= Directions =
Wherever the listing has a line with the string "clients", copy that line out.

= Data supplied =

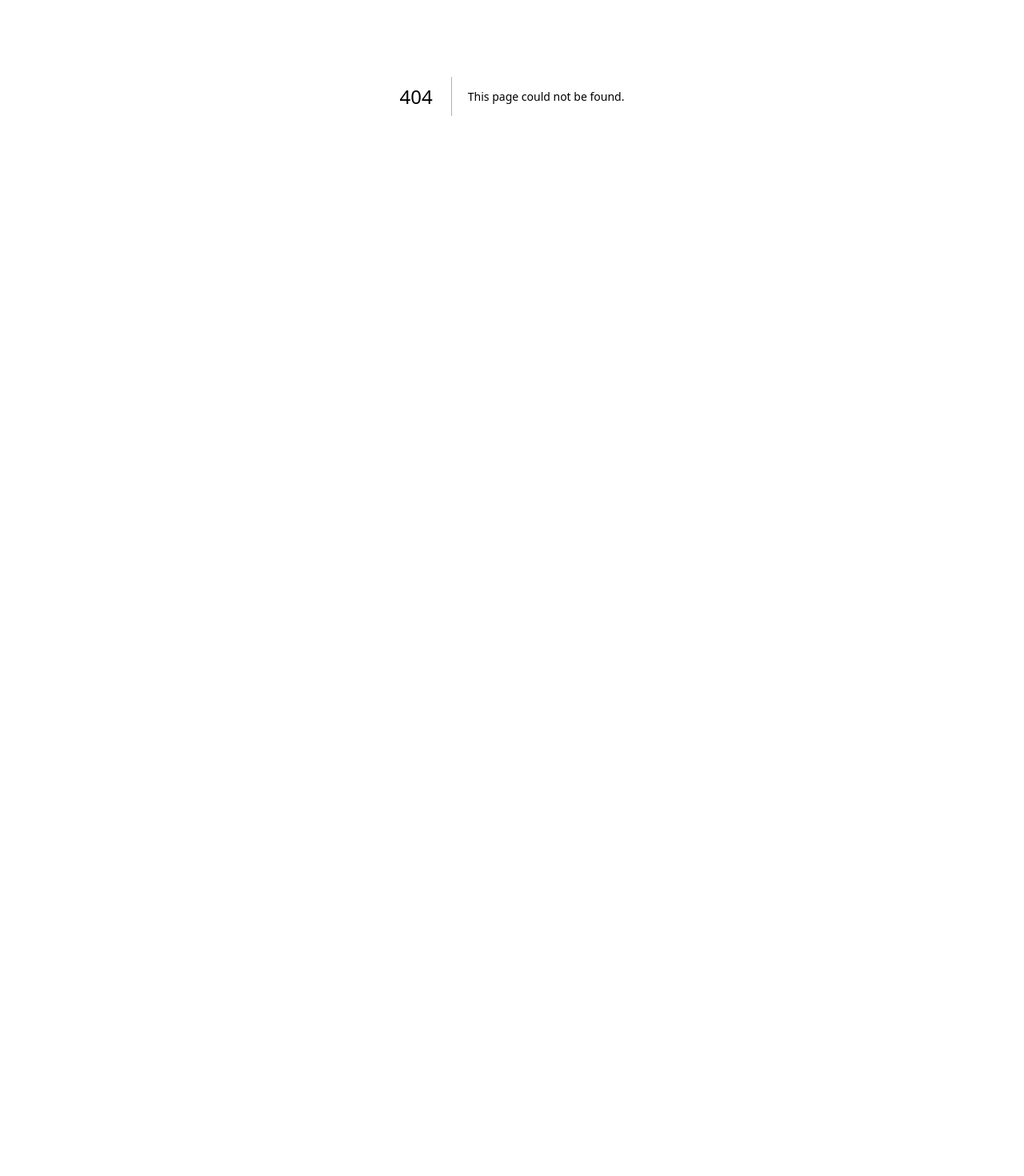
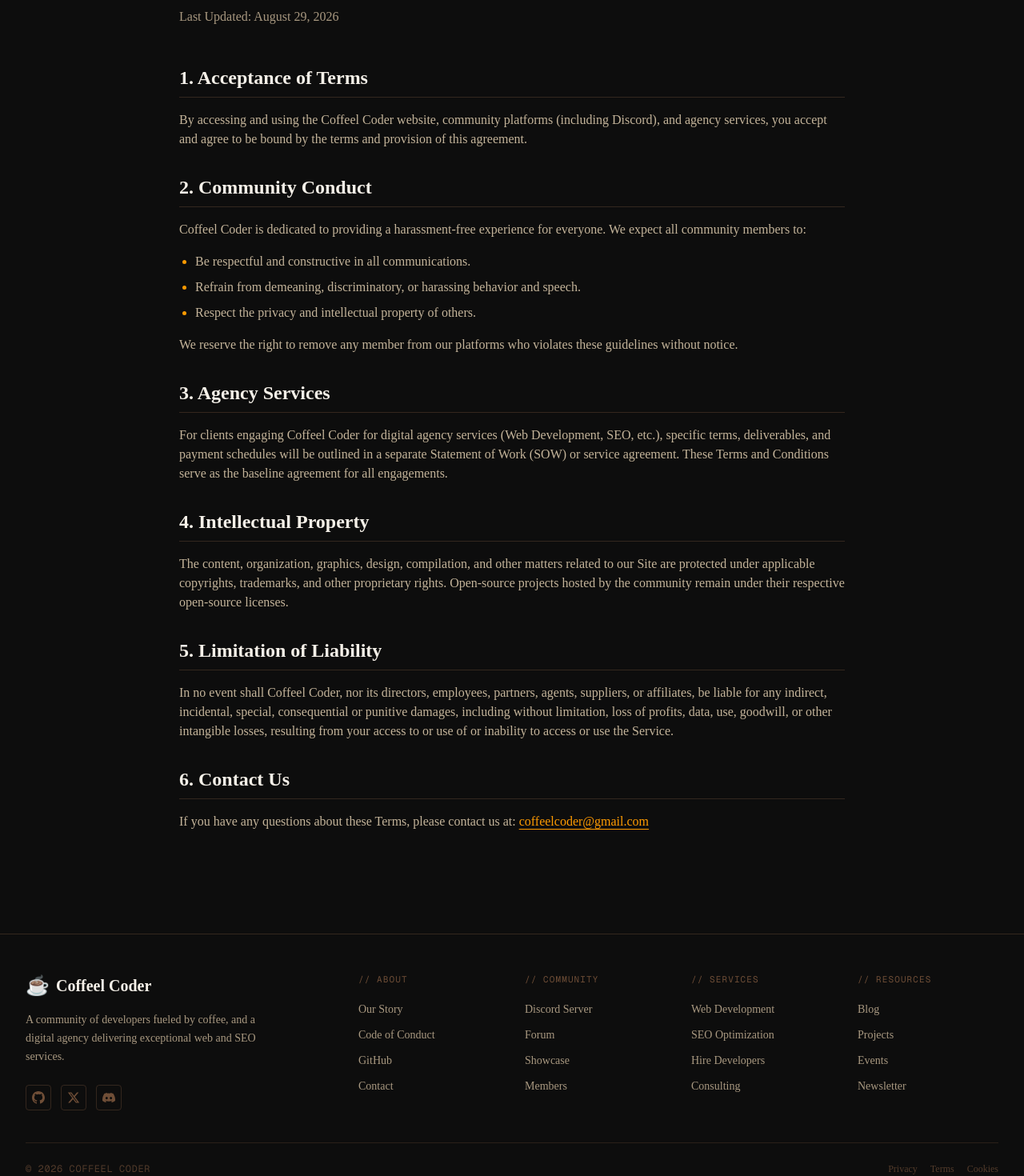
Before and after one commit to the-coffeel/coffeel-coder, a Next.js app in the folder web/: page /terms in a window 1280 px wide. Before the commit this address had no page. Shown: the part 280-1750 px from the top of the page at 80% size. Before the commit the page ends 800 px from the top, so only its background shows below. Built offline with nearby package versions, Linux system fonts and the light colour scheme.

Commit message:
Add Privacy and Terms pages with corresponding content and links

```diff
--- /dev/null
+++ b/web/src/app/privacy/page.tsx
@@ -0,0 +1,84 @@
+import Header from "@/components/Header";
+import Footer from "@/components/Footer";
+import type { Metadata } from "next";
+
+export const metadata: Metadata = {
+  title: "Privacy Policy — Coffeel Coder",
+  description: "Privacy policy for the Coffeel Coder community and digital agency.",
+};
+
+export default function PrivacyPage() {
+  return (
+    <>
+      <Header />
+      <main className="flex-1 max-w-4xl mx-auto px-4 sm:px-6 lg:px-8 py-20 md:py-32 w-full">
+        <div className="space-y-4 mb-12">
+          <p className="font-mono text-xs uppercase tracking-widest text-amber-500">
+            // legal
+          </p>
+          <h1 className="text-4xl md:text-5xl font-bold text-[#f5f0e8]">
+            Privacy Policy
+          </h1>
+          <p className="text-[#a89880]">Last Updated: August 29, 2026</p>
+        </div>
+
+        <article className="prose prose-invert max-w-none text-[#c4b49a] space-y-8">
+          <section className="space-y-4">
+            <h2 className="text-2xl font-bold text-[#f5f0e8] border-b border-[#6f4e37]/40 pb-2">
+              1. Information We Collect
+            </h2>
+            <p>
+              At Coffeel Coder, we collect information you provide directly to us when you join our community, register for an event, or request a quote for our agency services. This may include your name, email address, GitHub profile, and details about your project or business.
+            </p>
+            <p>
+              We also automatically collect certain information about your device and how you interact with our website to improve your experience and our services.
+            </p>
+          </section>
+
+          <section className="space-y-4">
+            <h2 className="text-2xl font-bold text-[#f5f0e8] border-b border-[#6f4e37]/40 pb-2">
+              2. How We Use Your Information
+            </h2>
+            <ul className="list-disc pl-5 space-y-2 marker:text-amber-500">
+              <li>To provide, maintain, and improve our community platform and agency services.</li>
+              <li>To communicate with you, including sending newsletters, updates, and event information.</li>
+              <li>To process transactions and send related information (e.g., invoices for agency clients).</li>
+              <li>To monitor and analyze trends, usage, and activities in connection with our website.</li>
+            </ul>
+          </section>
+
+          <section className="space-y-4">
+            <h2 className="text-2xl font-bold text-[#f5f0e8] border-b border-[#6f4e37]/40 pb-2">
+              3. Information Sharing
+            </h2>
+            <p>
+              We do not share your personal information with third parties except as described in this privacy policy, such as with vendors and service providers who need access to such information to carry out work on our behalf (e.g., payment processing, email delivery).
+            </p>
+          </section>
+
+          <section className="space-y-4">
+            <h2 className="text-2xl font-bold text-[#f5f0e8] border-b border-[#6f4e37]/40 pb-2">
+              4. Data Security
+            </h2>
+            <p>
+              We take reasonable measures to help protect information about you from loss, theft, misuse, unauthorized access, disclosure, alteration, and destruction. However, no internet or email transmission is ever fully secure or error-free.
+            </p>
+          </section>
+
+          <section className="space-y-4">
+            <h2 className="text-2xl font-bold text-[#f5f0e8] border-b border-[#6f4e37]/40 pb-2">
+              5. Contact Us
+            </h2>
+            <p>
+              If you have any questions about this Privacy Policy, please contact us at:{" "}
+              <a href="mailto:coffeelcoder@gmail.com" className="text-amber-500 hover:text-amber-400 underline underline-offset-4">
+                coffeelcoder@gmail.com
+              </a>
+            </p>
+          </section>
+        </article>
+      </main>
+      <Footer />
+    </>
+  );
+}
--- /dev/null
+++ b/web/src/app/terms/page.tsx
@@ -0,0 +1,95 @@
+import Header from "@/components/Header";
+import Footer from "@/components/Footer";
+import type { Metadata } from "next";
+
+export const metadata: Metadata = {
+  title: "Terms & Conditions — Coffeel Coder",
+  description: "Terms and conditions for the Coffeel Coder community and digital agency.",
+};
+
+export default function TermsPage() {
+  return (
+    <>
+      <Header />
+      <main className="flex-1 max-w-4xl mx-auto px-4 sm:px-6 lg:px-8 py-20 md:py-32 w-full">
+        <div className="space-y-4 mb-12">
+          <p className="font-mono text-xs uppercase tracking-widest text-amber-500">
+            // legal
+          </p>
+          <h1 className="text-4xl md:text-5xl font-bold text-[#f5f0e8]">
+            Terms and Conditions
+          </h1>
+          <p className="text-[#a89880]">Last Updated: August 29, 2026</p>
+        </div>
+
+        <article className="prose prose-invert max-w-none text-[#c4b49a] space-y-8">
+          <section className="space-y-4">
+            <h2 className="text-2xl font-bold text-[#f5f0e8] border-b border-[#6f4e37]/40 pb-2">
+              1. Acceptance of Terms
+            </h2>
+            <p>
+              By accessing and using the Coffeel Coder website, community platforms (including Discord), and agency services, you accept and agree to be bound by the terms and provision of this agreement.
+            </p>
+          </section>
+
+          <section className="space-y-4">
+            <h2 className="text-2xl font-bold text-[#f5f0e8] border-b border-[#6f4e37]/40 pb-2">
+              2. Community Conduct
+            </h2>
+            <p>
+              Coffeel Coder is dedicated to providing a harassment-free experience for everyone. We expect all community members to:
+            </p>
+            <ul className="list-disc pl-5 space-y-2 marker:text-amber-500">
+              <li>Be respectful and constructive in all communications.</li>
+              <li>Refrain from demeaning, discriminatory, or harassing behavior and speech.</li>
+              <li>Respect the privacy and intellectual property of others.</li>
+            </ul>
+            <p>
+              We reserve the right to remove any member from our platforms who violates these guidelines without notice.
+            </p>
+          </section>
+
+          <section className="space-y-4">
+            <h2 className="text-2xl font-bold text-[#f5f0e8] border-b border-[#6f4e37]/40 pb-2">
+              3. Agency Services
+            </h2>
+            <p>
+              For clients engaging Coffeel Coder for digital agency services (Web Development, SEO, etc.), specific terms, deliverables, and payment schedules will be outlined in a separate Statement of Work (SOW) or service agreement. These Terms and Conditions serve as the baseline agreement for all engagements.
+            </p>
+          </section>
+
+          <section className="space-y-4">
+            <h2 className="text-2xl font-bold text-[#f5f0e8] border-b border-[#6f4e37]/40 pb-2">
+              4. Intellectual Property
+            </h2>
+            <p>
+              The content, organization, graphics, design, compilation, and other matters related to our Site are protected under applicable copyrights, trademarks, and other proprietary rights. Open-source projects hosted by the community remain under their respective open-source licenses.
+            </p>
+          </section>
+
+          <section className="space-y-4">
+            <h2 className="text-2xl font-bold text-[#f5f0e8] border-b border-[#6f4e37]/40 pb-2">
+              5. Limitation of Liability
+            </h2>
+            <p>
+              In no event shall Coffeel Coder, nor its directors, employees, partners, agents, suppliers, or affiliates, be liable for any indirect, incidental, special, consequential or punitive damages, including without limitation, loss of profits, data, use, goodwill, or other intangible losses, resulting from your access to or use of or inability to access or use the Service.
+            </p>
+          </section>
+
+          <section className="space-y-4">
+            <h2 className="text-2xl font-bold text-[#f5f0e8] border-b border-[#6f4e37]/40 pb-2">
+              6. Contact Us
+            </h2>
+            <p>
+              If you have any questions about these Terms, please contact us at:{" "}
+              <a href="mailto:coffeelcoder@gmail.com" className="text-amber-500 hover:text-amber-400 underline underline-offset-4">
+                coffeelcoder@gmail.com
+              </a>
+            </p>
+          </section>
+        </article>
+      </main>
+      <Footer />
+    </>
+  );
+}
--- a/web/src/components/Footer.tsx
+++ b/web/src/components/Footer.tsx
@@ -8,7 +8,7 @@ const footerLinks = {
     { label: "Our Story", href: "#" },
     { label: "Code of Conduct", href: "#" },
     { label: "GitHub", href: "#" },
-    { label: "Contact", href: "#" },
+    { label: "Contact", href: "mailto:coffeelcoder@gmail.com" },
   ],
   Community: [
     { label: "Discord Server", href: "#" },
@@ -138,13 +138,17 @@ export default function Footer() {
             © 2026 Coffeel Coder
           </p>
           <div className="flex gap-4">
-            {["Privacy", "Terms", "Cookies"].map((item) => (
+            {[
+              { name: "Privacy", href: "/privacy" },
+              { name: "Terms", href: "/terms" },
+              { name: "Cookies", href: "/privacy" },
+            ].map((item) => (
               <a
-                key={item}
-                href="#"
+                key={item.name}
+                href={item.href}
                 className="text-xs text-[#6f4e37]/70 hover:text-amber-500 transition-colors"
               >
-                {item}
+                {item.name}
               </a>
             ))}
           </div>
```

= Result =
+              <li>To process transactions and send related information (e.g., invoices for agency clients).</li>
+              For clients engaging Coffeel Coder for digital agency services (Web Development, SEO, etc.), specific terms, deliverables, and payment schedules will be outlined in a separate Statement of Work (SOW) or service agreement. These Terms and Conditions serve as the baseline agreement for all engagements.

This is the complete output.